(Content revision data)
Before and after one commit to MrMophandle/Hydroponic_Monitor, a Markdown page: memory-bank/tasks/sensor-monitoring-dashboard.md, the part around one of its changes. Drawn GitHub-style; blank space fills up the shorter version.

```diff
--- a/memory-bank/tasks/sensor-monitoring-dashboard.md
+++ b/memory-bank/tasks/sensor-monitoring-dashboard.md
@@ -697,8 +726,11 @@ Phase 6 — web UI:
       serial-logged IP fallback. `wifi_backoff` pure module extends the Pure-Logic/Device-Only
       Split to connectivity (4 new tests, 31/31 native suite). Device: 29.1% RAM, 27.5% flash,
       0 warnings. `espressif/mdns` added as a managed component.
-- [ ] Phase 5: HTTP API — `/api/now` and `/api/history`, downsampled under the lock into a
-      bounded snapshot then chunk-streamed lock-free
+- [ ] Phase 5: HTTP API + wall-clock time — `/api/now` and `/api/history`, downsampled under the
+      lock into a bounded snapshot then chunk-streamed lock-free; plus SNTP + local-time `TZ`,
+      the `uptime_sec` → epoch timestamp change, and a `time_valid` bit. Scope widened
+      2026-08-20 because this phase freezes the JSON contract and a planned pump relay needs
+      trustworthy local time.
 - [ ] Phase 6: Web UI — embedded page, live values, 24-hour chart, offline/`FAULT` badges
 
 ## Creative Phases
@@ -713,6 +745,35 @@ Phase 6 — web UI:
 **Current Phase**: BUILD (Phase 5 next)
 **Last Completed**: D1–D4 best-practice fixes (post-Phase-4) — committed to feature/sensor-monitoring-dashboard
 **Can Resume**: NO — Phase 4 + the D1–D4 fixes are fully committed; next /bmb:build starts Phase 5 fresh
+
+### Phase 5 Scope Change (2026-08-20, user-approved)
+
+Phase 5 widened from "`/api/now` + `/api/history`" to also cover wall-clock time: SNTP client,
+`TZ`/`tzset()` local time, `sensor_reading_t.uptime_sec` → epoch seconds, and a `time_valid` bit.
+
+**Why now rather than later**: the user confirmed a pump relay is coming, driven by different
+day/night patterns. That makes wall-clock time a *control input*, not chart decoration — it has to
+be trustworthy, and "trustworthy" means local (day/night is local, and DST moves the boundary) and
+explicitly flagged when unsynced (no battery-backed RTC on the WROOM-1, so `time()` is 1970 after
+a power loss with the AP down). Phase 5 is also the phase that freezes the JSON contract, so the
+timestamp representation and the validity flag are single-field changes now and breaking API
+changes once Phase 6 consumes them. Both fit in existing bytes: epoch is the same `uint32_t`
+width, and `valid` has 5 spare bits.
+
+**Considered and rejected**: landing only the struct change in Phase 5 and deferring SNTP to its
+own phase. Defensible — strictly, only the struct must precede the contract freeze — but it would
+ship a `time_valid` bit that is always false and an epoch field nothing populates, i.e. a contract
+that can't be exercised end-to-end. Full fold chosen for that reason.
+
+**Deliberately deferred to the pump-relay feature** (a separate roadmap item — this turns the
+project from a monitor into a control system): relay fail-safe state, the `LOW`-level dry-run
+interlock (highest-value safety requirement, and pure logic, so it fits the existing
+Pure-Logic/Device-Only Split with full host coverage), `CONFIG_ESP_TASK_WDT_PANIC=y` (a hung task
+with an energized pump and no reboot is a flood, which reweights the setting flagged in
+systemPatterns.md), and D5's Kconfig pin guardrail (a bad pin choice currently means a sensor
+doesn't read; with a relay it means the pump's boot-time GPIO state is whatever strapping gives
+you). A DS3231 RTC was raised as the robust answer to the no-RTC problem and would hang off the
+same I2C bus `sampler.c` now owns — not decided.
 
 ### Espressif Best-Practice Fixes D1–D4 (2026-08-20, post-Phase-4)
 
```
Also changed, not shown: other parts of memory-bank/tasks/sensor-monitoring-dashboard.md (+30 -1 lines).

* WORK REQUEST
Where does the word "pump" occur in the data? Copy every line that has it.

* SOLUTION TO THIS TASK
+      2026-08-20 because this phase freezes the JSON contract and a planned pump relay needs
+**Why now rather than later**: the user confirmed a pump relay is coming, driven by different
+**Deliberately deferred to the pump-relay feature** (a separate roadmap item — this turns the
+with an energized pump and no reboot is a flood, which reweights the setting flagged in
+doesn't read; with a relay it means the pump's boot-time GPIO state is whatever strapping gives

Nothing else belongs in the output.